# Does this proof work for infinite regular languages

My proof was deemed false because it does not work for infinite regular languages, but I don't understand why.

Prove: "If we remove one string from any nonempty regular set, the resulting set is still regular.

I used to lemmas:

• A set containing only one string is trivially a regular language
• The union operator is closed in the class of regular languages

Given these two lemmas, I made the claim that any regular language $L$ can be written in the form $$L = \bigcup_{e \in L}\{e\}$$

Then, one picks an arbitrary string $r \in L$ to remove, and expresses $L$ in the same manner with $r$ distinct: $$L = \bigcup_{e \in (L - \{r\})}\{e\} \cup \{r\}, \quad r \in L$$

Finally, we simply remove $r$ from the union and obtain: $$L' = \bigcup_{e \in (L - \{r\})}\{e\}$$

$L'$ is also regular by the two lemmas introduced earlier.

• You implicitly use the proposition "if A and B are regular languages, and $A=B\cup C$, then C is a regular language". This is different from the proposition "the union operator is closed in the class of regular languages". Feb 1, 2018 at 8:34
• "My proof was deemed false because it does not work for infinite regular languages" -- this doesn't seem to be helpful critique.
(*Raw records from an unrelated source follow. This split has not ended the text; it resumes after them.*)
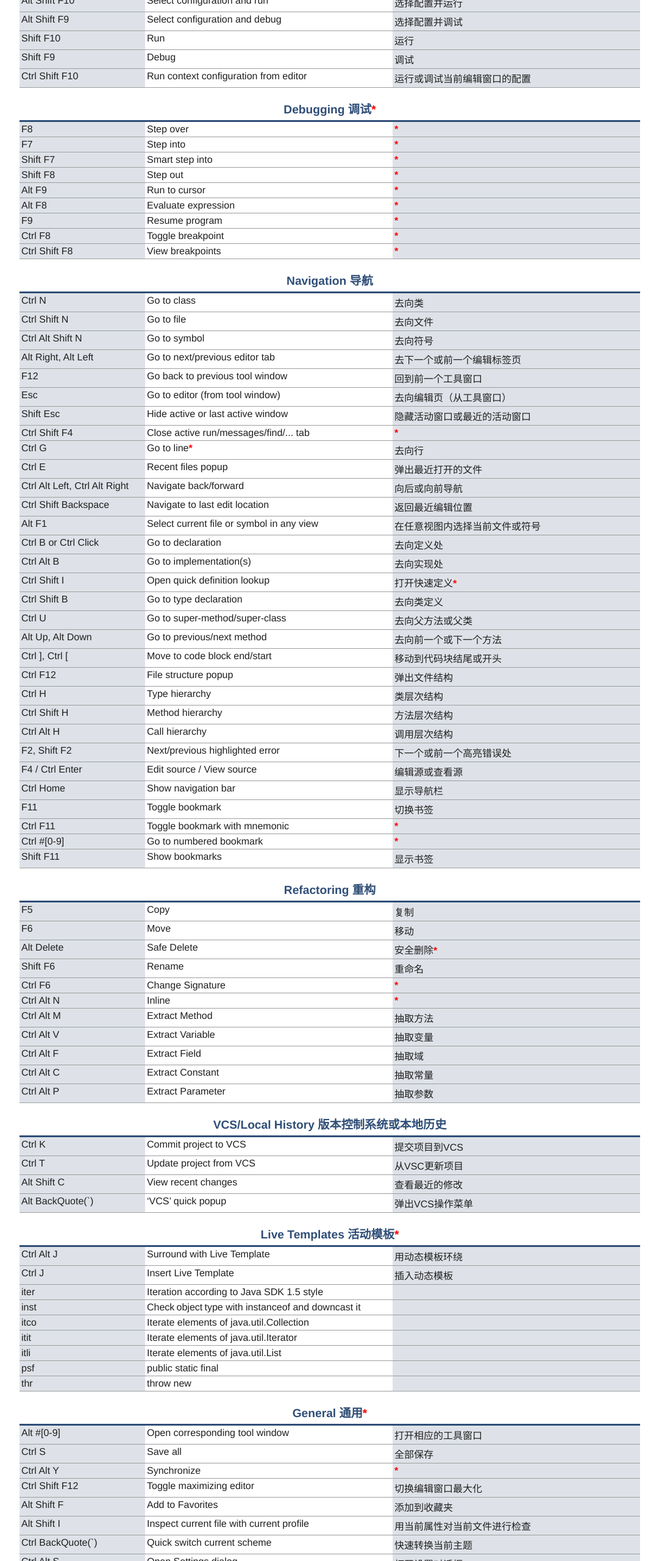
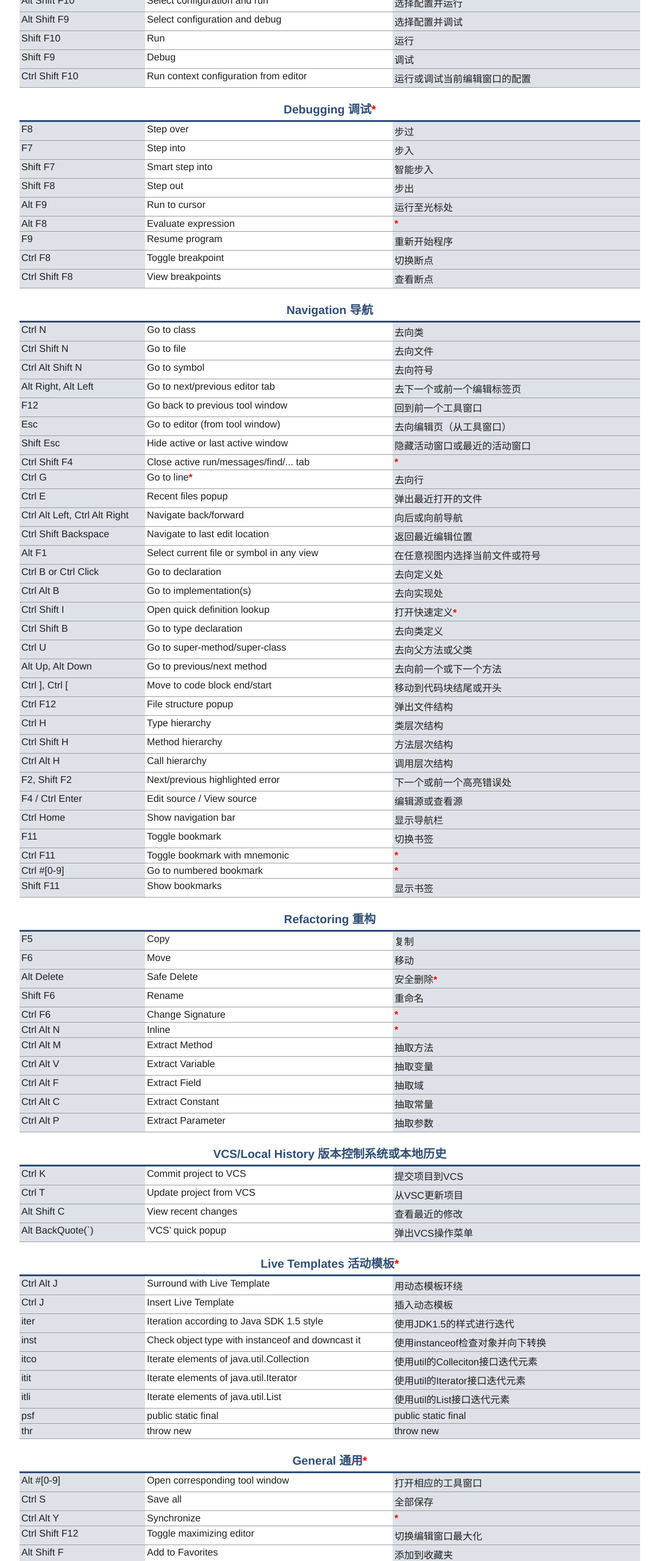
Before and after one commit to linaduohai/IDEA, a plain HTML site: page idea_keymap_windows_linux.html in a window 1280 px wide. Shown: the part 2034-4594 px from the top of the page at 61% size, without its empty margins (99-1180 px from the left). Drawn offline with Linux system fonts and the light colour scheme.

Commit message:
edit mac and win html
edit debug keymap;

```diff
--- a/idea_keymap_windows_linux.html
+++ b/idea_keymap_windows_linux.html
@@ -320,27 +320,27 @@
     <tr>
         <td>F8</td>
         <td>Step over</td>
-        <td><b>*</b></td>
+        <td>步过</td>
     </tr>
     <tr>
         <td>F7</td>
         <td>Step into</td>
-        <td><b>*</b></td>
+        <td>步入</td>
     </tr>
     <tr>
         <td>Shift F7</td>
         <td>Smart step into</td>
-        <td><b>*</b></td>
+        <td>智能步入</td>
     </tr>
     <tr>
         <td>Shift F8</td>
         <td>Step out</td>
-        <td><b>*</b></td>
+        <td>步出</td>
     </tr>
     <tr>
         <td>Alt F9</td>
         <td>Run to cursor</td>
-        <td><b>*</b></td>
+        <td>运行至光标处</td>
     </tr>
     <tr>
         <td>Alt F8</td>
@@ -350,17 +350,17 @@
     <tr>
         <td>F9</td>
         <td>Resume program</td>
-        <td><b>*</b></td>
+        <td>重新开始程序</td>
     </tr>
     <tr>
         <td>Ctrl F8</td>
         <td>Toggle breakpoint</td>
-        <td><b>*</b></td>
+        <td>切换断点</td>
     </tr>
     <tr>
         <td>Ctrl Shift F8</td>
         <td>View breakpoints</td>
-        <td><b>*</b></td>
+        <td>查看断点</td>
     </tr>
     <tr>
         <th colspan="3">Navigation 导航</th>
@@ -617,37 +617,37 @@
     <tr>
         <td>iter</td>
         <td>Iteration according to Java SDK 1.5 style</td>
-        <td></td>
+        <td>使用JDK1.5的样式进行迭代</td>
     </tr>
     <tr>
         <td>inst</td>
         <td>Check object type with instanceof and downcast it</td>
-        <td></td>
+        <td>使用instanceof检查对象并向下转换</td>
     </tr>
     <tr>
         <td>itco</td>
         <td>Iterate elements of java.util.Collection</td>
-        <td></td>
+        <td>使用util的Colleciton接口迭代元素</td>
     </tr>
     <tr>
         <td>itit</td>
         <td>Iterate elements of java.util.Iterator</td>
-        <td></td>
+        <td>使用util的Iterator接口迭代元素</td>
     </tr>
     <tr>
         <td>itli</td>
         <td>Iterate elements of java.util.List</td>
-        <td></td>
+        <td>使用util的List接口迭代元素</td>
     </tr>
     <tr>
         <td>psf</td>
         <td>public static final</td>
-        <td></td>
+        <td>public static final</td>
     </tr>
     <tr>
         <td>thr</td>
         <td>throw new</td>
-        <td></td>
+        <td>throw new</td>
     </tr>
     <tr>
         <th colspan="3">General 通用<b>*</b></th>
```
Also changed, not shown: idea_keymap_mac.html (+8 -8 lines).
Your proof does not work at all; it has nothing to do with whether $L$ is finite. Feb 1, 2018 at 9:21

The problem with your argument is in the interpretation of the second lemma. Closure under union says "If $L_1$ and $L_2$ are regular languages, then $L_1\cup L_2$ is regular." By induction, then, the union of any finite collection of regular languages is regular. You cannot, however, conclude that the union of an arbitrary collection of regular languages is regular, as Raphael pointed out, since your observation $$L=\bigcup_{e\,\in\, L}\{e\}$$ is true for any language at all, regular or not, so since a single string language is regular, then every language would be regular.

What you could do is exploit some other closure properties of regular languages. For instance

1. If $L_1$ and $L_2$ are regular languages, so is $L_1\cap L_2$.
2. If $L$ is a regular language, its complement $\overline{L}$ is too.
3. We can thus write the set difference $A\setminus B$ as $A\cap\overline{B}$ so regular languages are closed under set difference.
4. If $L$ is any regular language and $e\in L$ is any string in $L$, then $L\setminus \{e\}$ must also be regular.

The problem is that you don't actually show anything.

Every language can be expressed as union of singletons. So being able to write down $L'$ as such does not show it's regular. For all we know, it may not even be recursively enumerable.